When I first got into photography, I had very little money to spend on anything besides my initial DSLR purchase. You often hear photographers, both professionals and amateurs touting the, "spend the extra money, you won't be sorry" mantra when it comes to gear, but the truth of the matter is, not everyone always has hundreds of dollars to drop on equipment.
Photography shouldn't be prohibitively expensive, and if you aren't in a situation where you can spend a lot of money, and if you aren't interested in going into business and simply want to enjoy making pictures, that's okay! Yes, it really is.
Here are some tips that will help you stretch your hard-earned money as far as you can, while still enjoying photography to its fullest.
INVEST IN YOURSELF
Get this: taking a webinar or workshop, even though these two things cost money, can actually save you money in the long run!
This is something that I did not do when I first began to dabble in photography, and I wish I had. I wish I had taken a webinar to learn how to properly use my camera. I spent a lot of time in the beginning thinking that my gear was sub-par, or that I was a terrible photographer, but the reality of it was that I had very little clue how to use my equipment. Knowing how to properly use your equipment will keep you away from the "I have to spend a lot of money to make great pictures" mentality. If you invest a little bit of money in yourself in the beginning, you will get the most out of the equipment you have.
BE A SMART & THRIFTY DIY-ER
Don't have gorgeous hardwood floors, backdrops, etc, but want to set up an indoor studio? Want to dabble in studio lighting, but don't want to drop hundreds and hundreds of dollars? You're not alone, I promise.
We are bombarded by ads showing us the top-of-the-line equipment. We also see many established photographers who have the means to afford the latest and greatest. Naturally, this causes some gear envy in all of us from time-to-time.
Here's the deal, though: with a little bit of research and resourcefulness, you can set up a pretty awesome studio, or dabble in flash photography, or make a really awesome camera bag without spending $300, or find a cool camera strap on Etsy that won't break your piggy bank. You just need to know where to start, and where to look!
My go-to for DIY inspiration is always Pinterest. You can find a lot of things on there that will help save you money, however, disclaimer:
As we all know, Pinterest can lead to Pinterest fails, which will end up costing you more money - the opposite of what we're going for here! I encourage you, when you find a DIY photography project that you want to try, to do as much research as possible. Read the comments on Pinterest, and the blogs from where the original Pins came. That is where you will find people saying "Wow, this was great" or "Oh my gosh, don't try this at home" or "Try this at home, but here are some tips."
Also, speaking of being thrifty, be sure to keep an eye on local thrift stores, flea markets and yard sales for things that you can use in your photography. Some times, you'll really luck out, you just have to be diligent.
DON'T BE AFRAID OF USED EQUIPMENT
When it comes time to purchase equipment, don't be afraid to purchase equipment that has been gently used and refurbished by a trusted company such as KEH, B&H, and Adorama.

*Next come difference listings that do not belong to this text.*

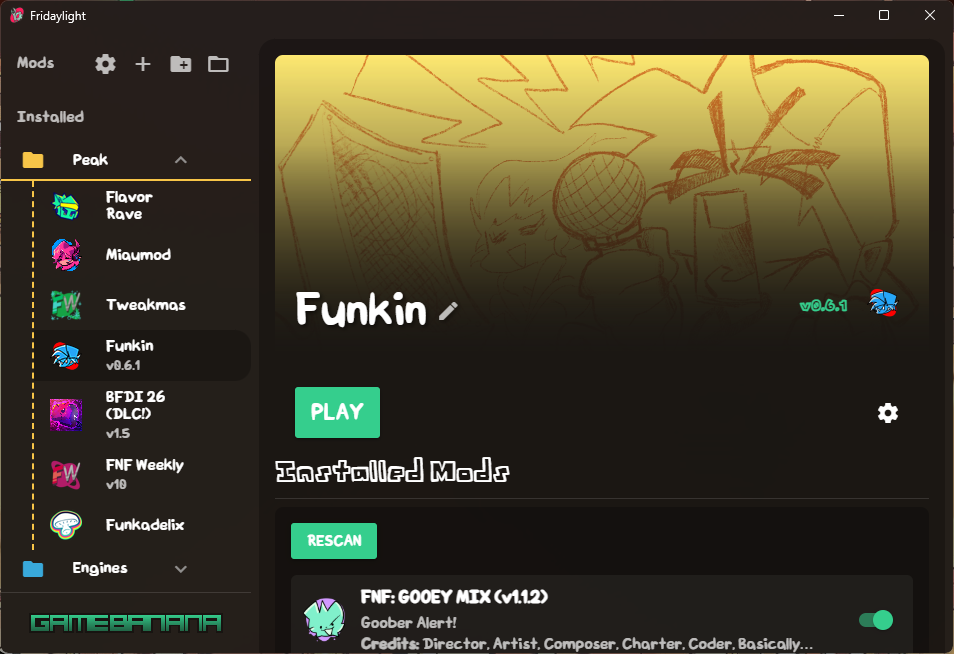
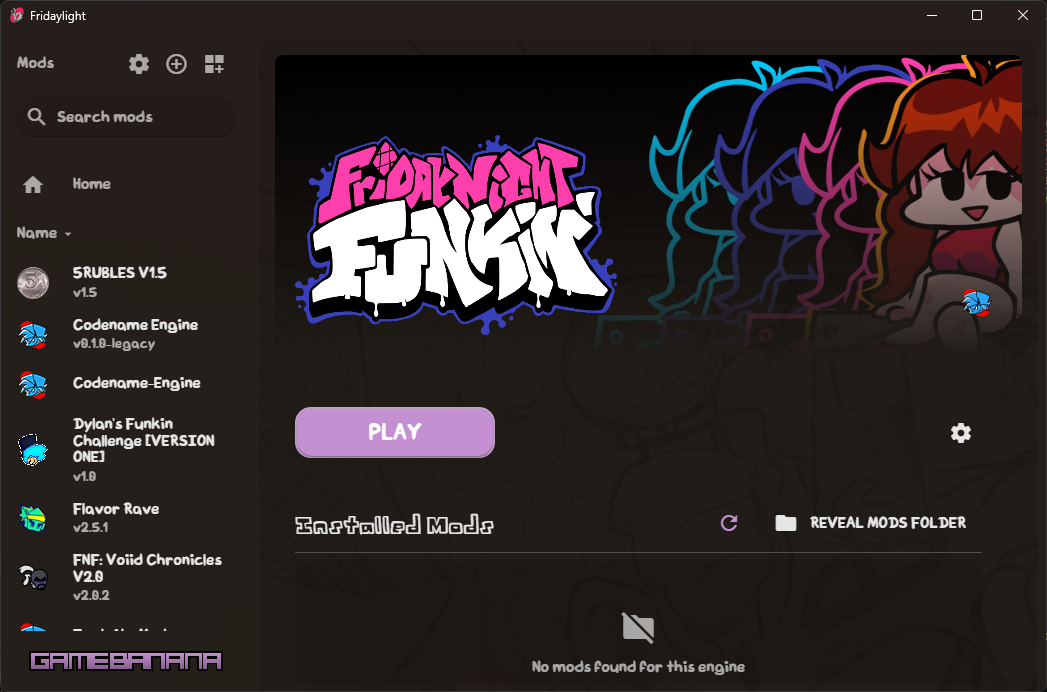
Fun docs stuff

diff --git a/docs/FAQ.md b/docs/FAQ.md
@@ -1,0 +1,37 @@
+# ![](/docs/faqs.png)
+
+## So... what even is the point of this?
+
+I made this originally because I wanted a better way to manage my mods, as I was tired of having to find the one I wanted to play by sifting through folders. And then while making that, I wanted to tackle the problem of mod downloading, mostly just for convinience for myself. This definitely isn't for everyone, and I personally think that for mods that are installed to an engine, an in-game mod manager would be better.
+
+## Why use this instead of [Funkin Launcher Legacy](https://gamebanana.com/tools/17526), [Funkin Launcher 2](https://gamebanana.com/wips/92420), or [FileDaddy](https://gamebanana.com/tools/7015)?
+
+I mean, if you want to use FileDaddy or Funkin Launcher, go ahead I guess. Even though FileDaddy and Funkin Launcher Legacy aren't maintained anymore, they all have really cool people behind them, and are both good at a couple of their own respective things!
+
+Fridaylight is more focused on the mod management side of things, so if you want to keep your standalone mods organized, this is probably the best option. It also combines a lot of the features from all of the launchers listed previously, so this might be a good all-in-one solution.
+
+## Why is this Windows only? Can't Tauri be multiplatform?
+
+Tauri can be multiplatform, but there's just a couple of things that I do that are very specific to Windows, like retreiving icons from the executables, some file management stuff, and the Mica theming. I also do not own a Mac to test this on at all. If you want to help port some of those features, please consider making a pull request.
+
+## Why does this take so long to download things?
+
+Most of the time, it's not the app's fault. Gamebanana is notorious for its slow downloading speeds, and its the main reason why most creators attach a Mediafire or Google Drive link on their mod pages. Sometimes, it might just be better to download the mods manually from those links, and then import them into Fridaylight.
+
+## Where can I download this from?
+
+The only places you should download this from are the [GitHub releases page](https://github.com/echolotl/fridaylight/releases), the Gamebanana page (when it releases), or eventually from [echolotl.lol/fridaylight](https://www.echolotl.lol/fridaylight) (also when it releases).
+
+## Speaking of which, when is this releasing?
+
+Sometime in September 2025, hopefully. There's still a few things I want to add or improve on before I feel okay with releasing a full version. You can help test right now, though, by downloading the latest pre-release version from the [GitHub releases page](https://github.com/echolotl/fridaylight/releases)!
+
+## Who made this?
+
+Mostly just me (echolotl), and any contributors that have helped out, whether that be with actual code or just submitting issues/suggestions. I did use a few fonts and images from other places, and you can view the full list in-app under the "About" section.
+
+## Who is this guy???? <img align="right" src="https://i.imgur.com/DcEYLmb.png" alt="Light the Lamp" width="128" height="173" />
+
+Well duh, that's Light! You didn't think I just randomly came up with "Fridaylight", maybe because it sounds like "Friday Night", on the spot, while submitting the original Gamebanana WIP, right? Wrong. It's entirely named on them and no other reason.
+
+**No more questions**. FAQ over.

diff --git a/README.md b/README.md
@@ -1,4 +1,4 @@
-# ![Fridaylight logo](/docs/fridaylight.png)
+# ![Fridaylight logo](/public/images/fridaylight-colored.svg)
 
 <p align="center">
 A mod manager for Friday Night Funkin mods!<br /><br />
@@ -7,10 +7,12 @@ A mod manager for Friday Night Funkin mods!<br /><br />
 <a href="https://quasar.dev/"><img alt="Quasar badge" src="https://img.shields.io/badge/quasar-050A14?style=for-the-badge&logo=quasar&logoColor=FFFFFF" /></a>
 <a href="https://www.rust-lang.org/"><img alt="Rust badge" src="https://img.shields.io/badge/rust-000000?style=for-the-badge&logo=rust&logoColor=FFFFFF" /></a>
 <a href="https://github.com/echolotl/fridaylight/actions/workflows/release.yml"><img alt="GitHub Actions Workflow Status" src="https://img.shields.io/github/actions/workflow/status/echolotl/fridaylight/release.yml?style=for-the-badge&logo=github&logoColor=FFFFFF"></a>
-
 </p>
 
-![Screenshot of main app layout](/docs/screenshot1.png)
+> [!IMPORTANT]
+> This is pre-release software. It may contain bugs or incomplete features, and you should expect to lose data. Check the [FAQ](/docs/FAQ.md) for more information, and report any issues (or suggestions) you have on the [GitHub issues page](https://github.com/echolotl/fridaylight/issues).
+
+![Screenshot of main app layout. The mods list is sorted by name, and is showing off the mod page for the original game.](/docs/screenshot1.png)
 
 ## Features
 

diff --git a/docs/METADATA.md b/docs/METADATA.md
@@ -1,4 +1,4 @@
-# Fridaylight Metadata
+# ![](/docs/metadata.png)
 
 Located in the same directory as the mod's executable, mod creators have the ability to provide additional metadata to be used and displayed on its mod page by creating a folder with the name `.flight` and including any of these files:
 

diff --git a/docs/COMPILING.md b/docs/COMPILING.md
@@ -1,4 +1,4 @@
-# Compiling Fridaylight
+# ![](/docs/compiling.png)
 
 ## Requirements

While we all love shiny, brand new things, purchasing used equipment can save you hundreds of dollars.
I encourage you to check with the companies listed above when you are in the market for equipment, rather than purchasing from an unknown seller on eBay, Craigslist, etc. The companies I have mentioned above take great care in evaluating and refurbishing their equipment, so why chance it with a random seller on eBay who could end up causing you to lose money if the gear is defective?
These are just a few of the many ways you can stretch your photography budget. We hope these help you!